Self-deception gets in our way, trips us up, makes us do bone-stupid things. We all suffer from it from time to time. Luckily, most of us recognize this and, at least sometimes, try to compensate the best we can.
But sometimes we don’t confront our self-deceptions until it’s too late. For me, that happened when I was coming out of graduate school with an eye on a tenure-track teaching gig. Turns out, the entire professional landscape for college professors—and especially the job market—had shifted in a major way while I was locked away inside the ivory tower, and I’d failed to notice it.
Wait, scratch that. I had noticed it. I just used my own powers of self-deception to convince myself it wouldn’t affect me. Spoiler alert: it did …

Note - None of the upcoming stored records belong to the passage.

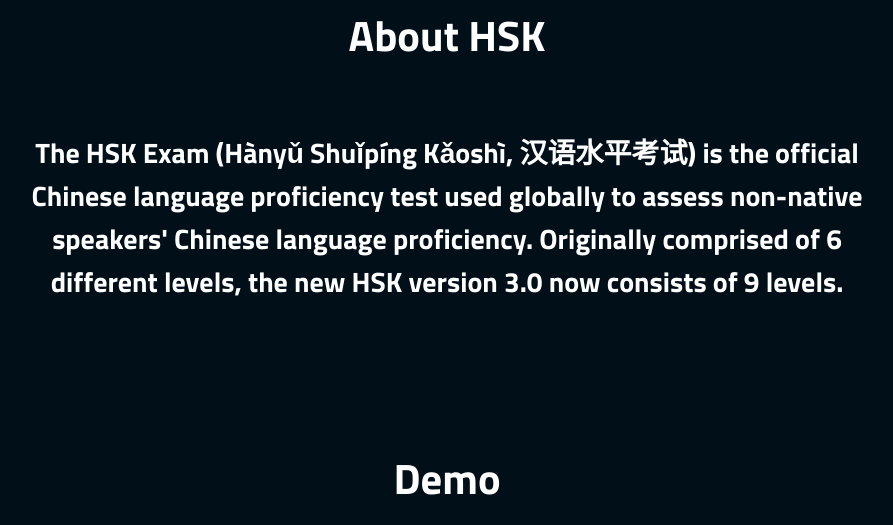
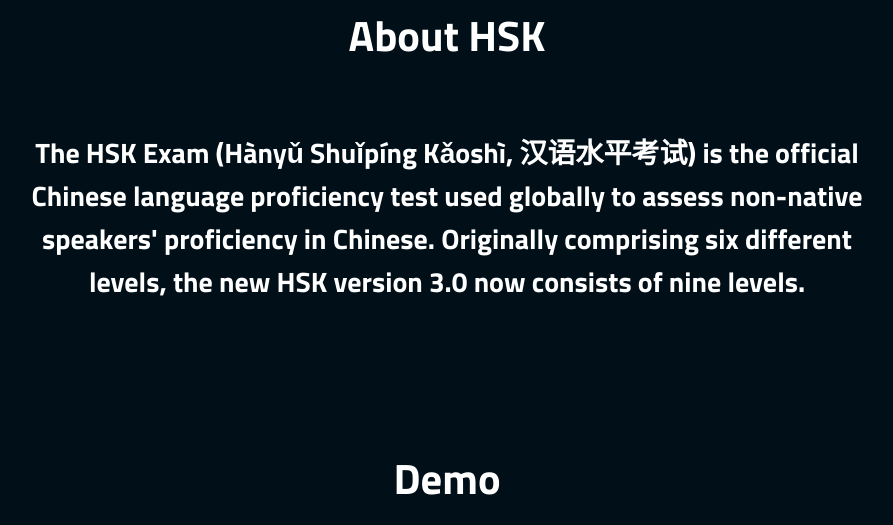
Before and after one commit to DriesVR94/HSK_Trainer2, a plain HTML site: page HanziLookupJS/Frontend/demo/welcome_page.html in a window 1280 px wide. Shown: the part 938-1463 px from the top of the page, without its empty margins (193-1086 px from the left). Drawn offline with Linux system fonts and the light colour scheme.

Commit message:
Text adaptation.

```diff
--- a/HanziLookupJS/Frontend/demo/welcome_page.html
+++ b/HanziLookupJS/Frontend/demo/welcome_page.html
@@ -46,7 +46,7 @@
         </section>
         <section class="about_hsk">
             <h2>About HSK</h2>
-            <p>The HSK Exam (Hànyǔ Shuǐpíng Kǎoshì, 汉语水平考试) is the official Chinese language proficiency test used globally to assess non-native speakers' Chinese language proficiency. Originally comprised of 6 different levels, the new HSK version 3.0 now consists of 9 levels. </p>
+            <p>The HSK Exam (Hànyǔ Shuǐpíng Kǎoshì, 汉语水平考试) is the official Chinese language proficiency test used globally to assess non-native speakers' proficiency in Chinese. Originally comprising six different levels, the new HSK version 3.0 now consists of nine levels.</p>
         </section>
         <section class="extended_demo">
             <h2>Demo</h2>
```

Self-deception is probably the primary theme of How I’m Spending My Afterlife, but it wasn’t until I had actually published the book that I fully understood how it had once also applied to my own life. Click on over to Shotgun Honey to read the whole thing.